- Input -

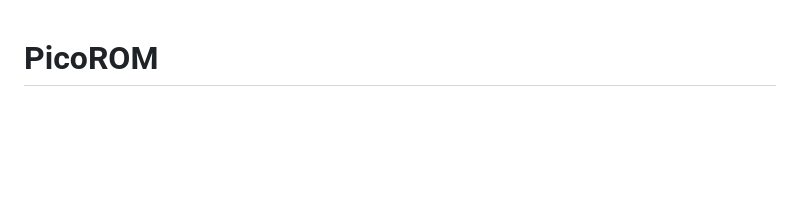
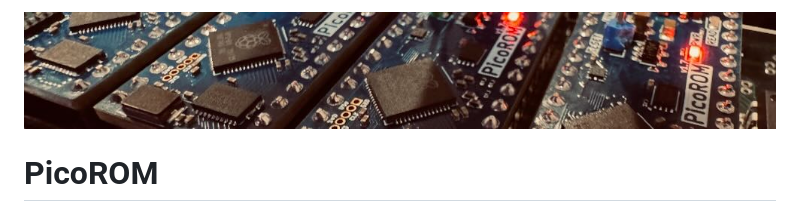
Before and after one commit to wickerwaka/PicoROM, a Markdown page: README.md, the part around the change. Rendered like a GitHub page; pictures changed too: docs/header.jpg (added); blank space fills up the shorter version.

Commit message:
Added header image

```diff
--- a/README.md
+++ b/README.md
@@ -1,3 +1,5 @@
+![Header Image](docs/header.jpg)
+
 # PicoROM
 PicoROM is an 8-bit ROM emulator in a DIP-32 compatible form factor. It's main use case (the reason I made it) is for rapid iteration when experimenting with arcade hardware. The PicoROM can emulate ROMs up to 2MBit (256Kbytes) in size and access times of 70ns. Its size allows it to fit into almost any ROM socket regardless of how crowded the board might be.
 
```
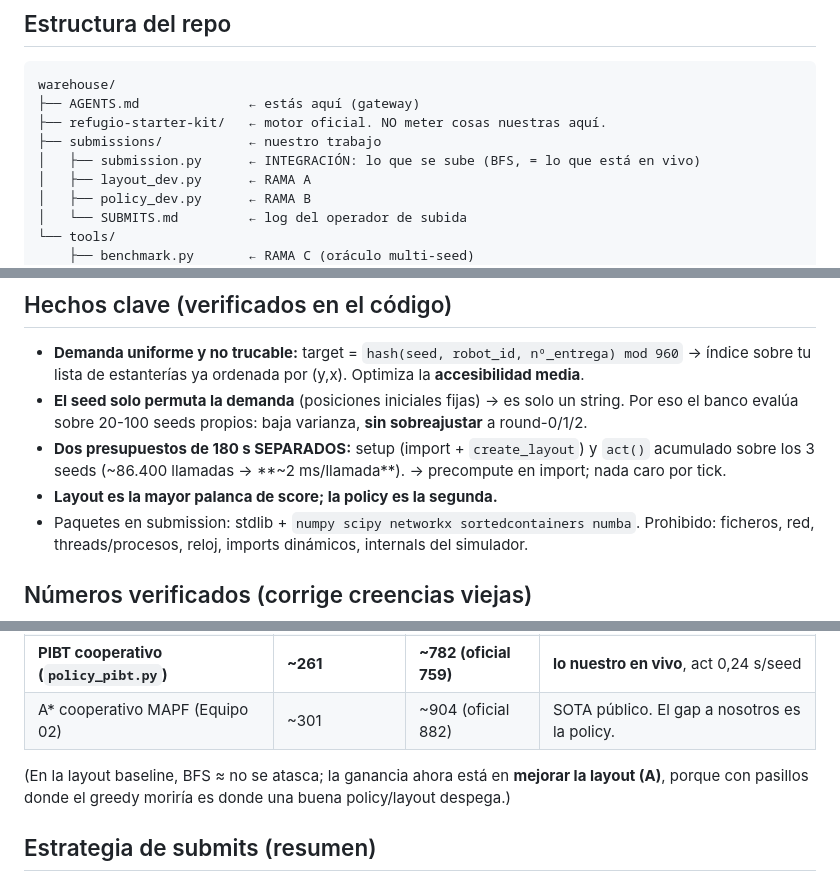
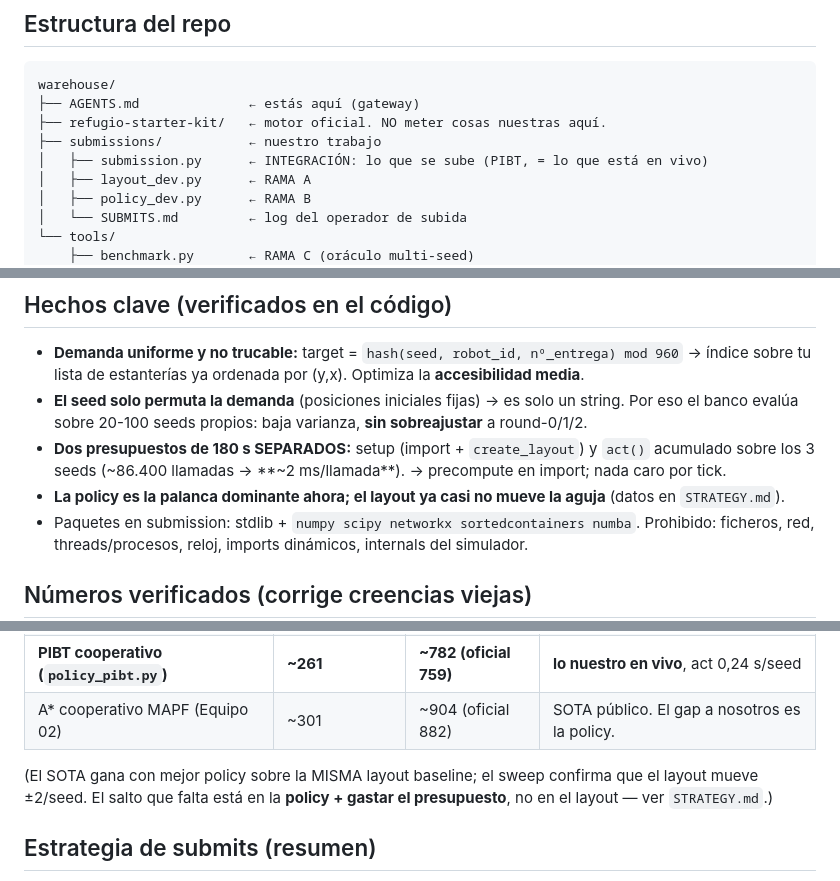
Before and after one commit to REFUGIO-10/warehouse, a Markdown page: AGENTS.md, 3 parts joined by grey strips. Drawn GitHub-style.

Commit message:
docs: reconcile AGENTS.md after scraper merge — drop contradictory stale layout claims

```diff
--- a/AGENTS.md
+++ b/AGENTS.md
@@ -25,7 +25,7 @@ warehouse/
 ├── AGENTS.md              ← estás aquí (gateway)
 ├── refugio-starter-kit/   ← motor oficial. NO meter cosas nuestras aquí.
 ├── submissions/           ← nuestro trabajo
-│   ├── submission.py      ← INTEGRACIÓN: lo que se sube (BFS, = lo que está en vivo)
+│   ├── submission.py      ← INTEGRACIÓN: lo que se sube (PIBT, = lo que está en vivo)
 │   ├── layout_dev.py      ← RAMA A
 │   ├── policy_dev.py      ← RAMA B
 │   └── SUBMITS.md         ← log del operador de subida
@@ -89,7 +89,7 @@ Submission = **un único `.py`** con `create_layout()` y `act(observation)`.
   banco evalúa sobre 20-100 seeds propios: baja varianza, **sin sobreajustar** a round-0/1/2.
 - **Dos presupuestos de 180 s SEPARADOS:** setup (import + `create_layout`) y `act()` acumulado sobre
   los 3 seeds (~86.400 llamadas → **~2 ms/llamada**). → precompute en import; nada caro por tick.
-- **Layout es la mayor palanca de score; la policy es la segunda.**
+- **La policy es la palanca dominante ahora; el layout ya casi no mueve la aguja** (datos en `STRATEGY.md`).
 - Paquetes en submission: stdlib + `numpy scipy networkx sortedcontainers numba`. Prohibido: ficheros,
   red, threads/procesos, reloj, imports dinámicos, internals del simulador.
 
@@ -102,8 +102,8 @@ Submission = **un único `.py`** con `create_layout()` y `act(observation)`.
 | **PIBT cooperativo (`policy_pibt.py`)** | **~261** | **~782 (oficial 759)** | **lo nuestro en vivo**, act 0,24 s/seed |
 | A* cooperativo MAPF (Equipo 02) | ~301 | ~904 (oficial 882) | SOTA público. El gap a nosotros es la policy. |
 
-(En la layout baseline, BFS ≈ no se atasca; la ganancia ahora está en **mejorar la layout (A)**,
-porque con pasillos donde el greedy moriría es donde una buena policy/layout despega.)
+(El SOTA gana con mejor policy sobre la MISMA layout baseline; el sweep confirma que el layout
+mueve ±2/seed. El salto que falta está en la **policy + gastar el presupuesto**, no en el layout — ver `STRATEGY.md`.)
 
 ## Estrategia de submits (resumen)
 
```
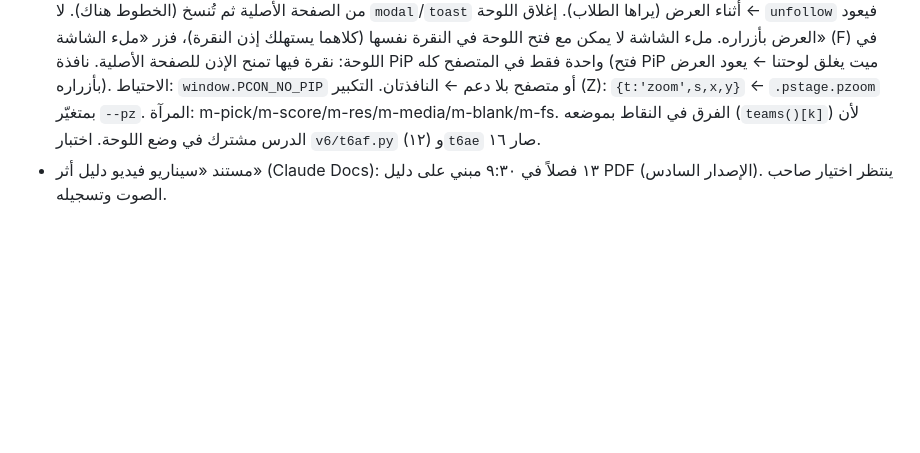
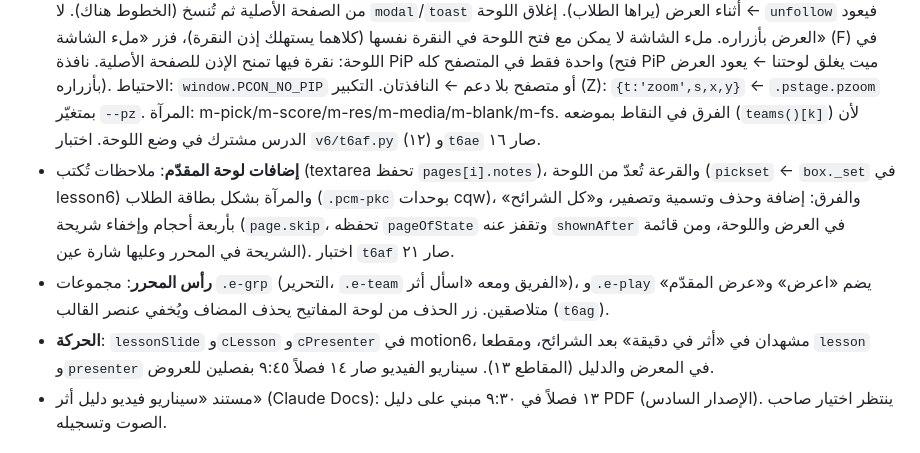
Before and after one commit to GHamine23/media-portal, a Markdown page: v6/HANDOFF.md, the part around the change. Drawn GitHub-style; blank space fills up the shorter version.

Commit message:
HANDOFF: لوحة المقدّم والرأس والحركة
Co-Authored-By: Claude Opus 5.5 <noreply@anthropic.com>
Claude-Session: https://claude.ai/code/session_01GiLD8kbrnRjE6PqBMvezk5

```diff
--- a/v6/HANDOFF.md
+++ b/v6/HANDOFF.md
@@ -50,6 +50,9 @@
 - شعار الأكاديمية في الترحيب: إعداد البرنامج (logo=lg_academy، tagline «أكاديمية الجيل الصاعد») من لوحة الإدارة.
 - `presenter6.js` + `css/presenter.css`: «عرض المقدّم» (زر بجانب «اعرض» في المحرر، وفي صفحة رابط العرض، وفي شريط العرض بدل نافذة المقدّم القديمة). نافذة العرض `#/stage?k=` تقرأ العرض من `opener.ATHAR_STAGE[k]` وتشغّل `present6(true, i, {follower:k})` بلا أزرار. القناة `athar-stage-<k>`: go/blank/ink/laser/pickopen/pickgo/pickclose/teams/tool/media/end/ping ← و state/ready/pong/closed →. `lessonPresent().cmd` ينفّذ أوامر الأدوات. كروم يوقف رسم النافذة المغطّاة كلياً، فالتلميح يطلب إبقاء جزء منها ظاهراً. اختبار `v6/t6ae.py` (١٣).
 - **اللوحة العائمة (الافتراضي في كروم وإيدج)**: `presenterPip` يفتح `documentPictureInPicture.requestWindow` (يحتاج نقرة؛ زر «ابدأ العرض» في التنبيه)، وينسخ الأنماط والخطوط (`window.UI_FONT_SRC` من `assets6`) إلى نافذتها، والعرض `present6(..., {bus})` في علامة التبويب نفسها. `localBus()` قناة داخل الصفحة بشكل BroadcastChannel نفسه. الشرائح تُرسم في لوحة من الصفحة الأصلية ثم تُنسخ (الخطوط هناك). لا `modal`/`toast` أثناء العرض (يراها الطلاب). إغلاق اللوحة ← `unfollow` فيعود العرض بأزراره. ملء الشاشة لا يمكن مع فتح اللوحة في النقرة نفسها (كلاهما يستهلك إذن النقرة)، فزر «ملء الشاشة» (F) في اللوحة: نقرة فيها تمنح الإذن للصفحة الأصلية. نافذة PiP واحدة فقط في المتصفح كله (فتح PiP ميت يغلق لوحتنا ← يعود العرض بأزراره). الاحتياط: `window.PCON_NO_PIP` أو متصفح بلا دعم ← النافذتان. التكبير (Z): `{t:'zoom',s,x,y}` ← `.pstage.pzoom` بمتغيّر `--pz`. المرآة: m-pick/m-score/m-res/m-media/m-blank/m-fs. الفرق في النقاط بموضعه (`teams()[k]`) لأن الدرس مشترك في وضع اللوحة. اختبار `v6/t6af.py` (١٢) و`t6ae` صار ١٦.
+- **إضافات لوحة المقدّم**: ملاحظات تُكتب (textarea تحفظ `pages[i].notes`)، والقرعة تُعدّ من اللوحة (`pickset` ← `box._set` في lesson6) والمرآة بشكل بطاقة الطلاب (`.pcm-pkc` بوحدات cqw)، والفرق: إضافة وحذف وتسمية وتصفير، و«كل الشرائح» بأربعة أحجام وإخفاء شريحة (`page.skip`، تحفظه `pageOfState` وتقفز عنه `shownAfter` في العرض واللوحة، ومن قائمة الشريحة في المحرر وعليها شارة عين). اختبار `t6af` صار ٢١.
+- **رأس المحرر**: مجموعات `.e-grp` (التحرير، `.e-team` الفريق ومعه «اسأل أثر»)، و`.e-play` يضم «اعرض» و«عرض المقدّم» متلاصقين. زر الحذف من لوحة المفاتيح يحذف المضاف ويُخفي عنصر القالب (`t6ag`).
+- **الحركة**: `lessonSlide` و`cLesson` و`cPresenter` في motion6، مشهدان في «أثر في دقيقة» بعد الشرائح، ومقطعا `lesson` و`presenter` في المعرض والدليل (المقاطع ١٣). سيناريو الفيديو صار ١٤ فصلاً ٩:٤٥ بفصلين للعروض.
 - مستند «سيناريو فيديو دليل أثر» (Claude Docs): ١٣ فصلاً في ٩:٣٠ مبني على دليل PDF (الإصدار السادس). ينتظر اختيار صاحب الصوت وتسجيله.
 
 ## ١ن) توزيع أدوار الذكاء ومقارنة النماذج (٢٥ أكتوبر) — الخادم v18
```
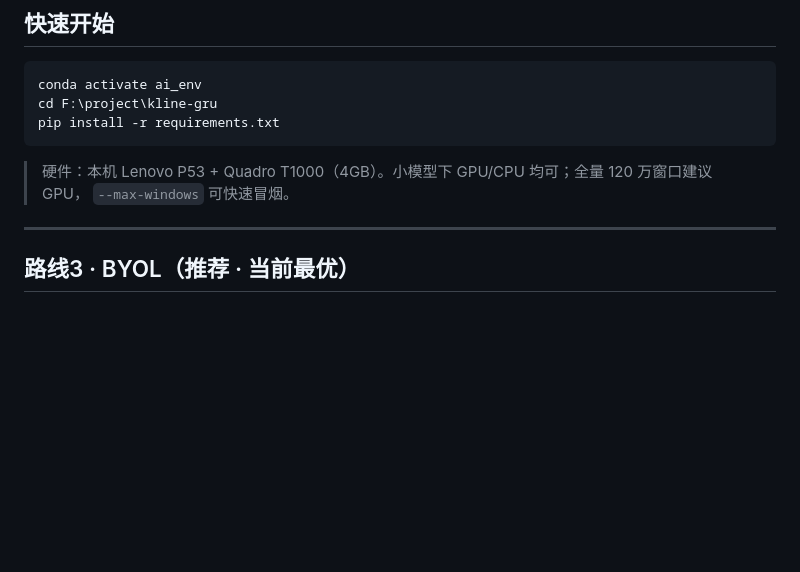
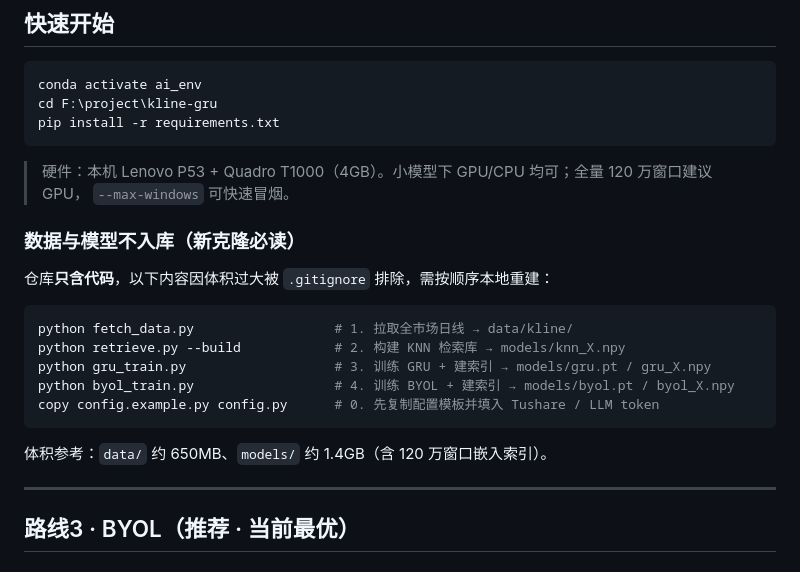
Before and after one commit to tomrin/kline-gru, a Markdown page: README.md, the part around the change. GitHub-like rendering; blank space fills up the shorter version.

Commit message:
docs: 说明数据与模型产物不入库及本地重建顺序

````diff
--- a/README.md
+++ b/README.md
@@ -67,6 +67,20 @@ pip install -r requirements.txt
 
 > 硬件：本机 Lenovo P53 + Quadro T1000（4GB）。小模型下 GPU/CPU 均可；全量 120 万窗口建议 GPU，
 > `--max-windows` 可快速冒烟。
+
+### 数据与模型不入库（新克隆必读）
+
+仓库**只含代码**，以下内容因体积过大被 `.gitignore` 排除，需按顺序本地重建：
+
+```powershell
+python fetch_data.py                  # 1. 拉取全市场日线 → data/kline/
+python retrieve.py --build            # 2. 构建 KNN 检索库 → models/knn_X.npy
+python gru_train.py                   # 3. 训练 GRU + 建索引 → models/gru.pt / gru_X.npy
+python byol_train.py                  # 4. 训练 BYOL + 建索引 → models/byol.pt / byol_X.npy
+copy config.example.py config.py      # 0. 先复制配置模板并填入 Tushare / LLM token
+```
+
+体积参考：`data/` 约 650MB、`models/` 约 1.4GB（含 120 万窗口嵌入索引）。
 
 ---
 
````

- Problem statement -
Which lines of the data contain "sobre"? Copy them all.

- The completed task -
   banco evalúa sobre 20-100 seeds propios: baja varianza, **sin sobreajustar** a round-0/1/2.
 - **Dos presupuestos de 180 s SEPARADOS:** setup (import + `create_layout`) y `act()` acumulado sobre
+(El SOTA gana con mejor policy sobre la MISMA layout baseline; el sweep confirma que el layout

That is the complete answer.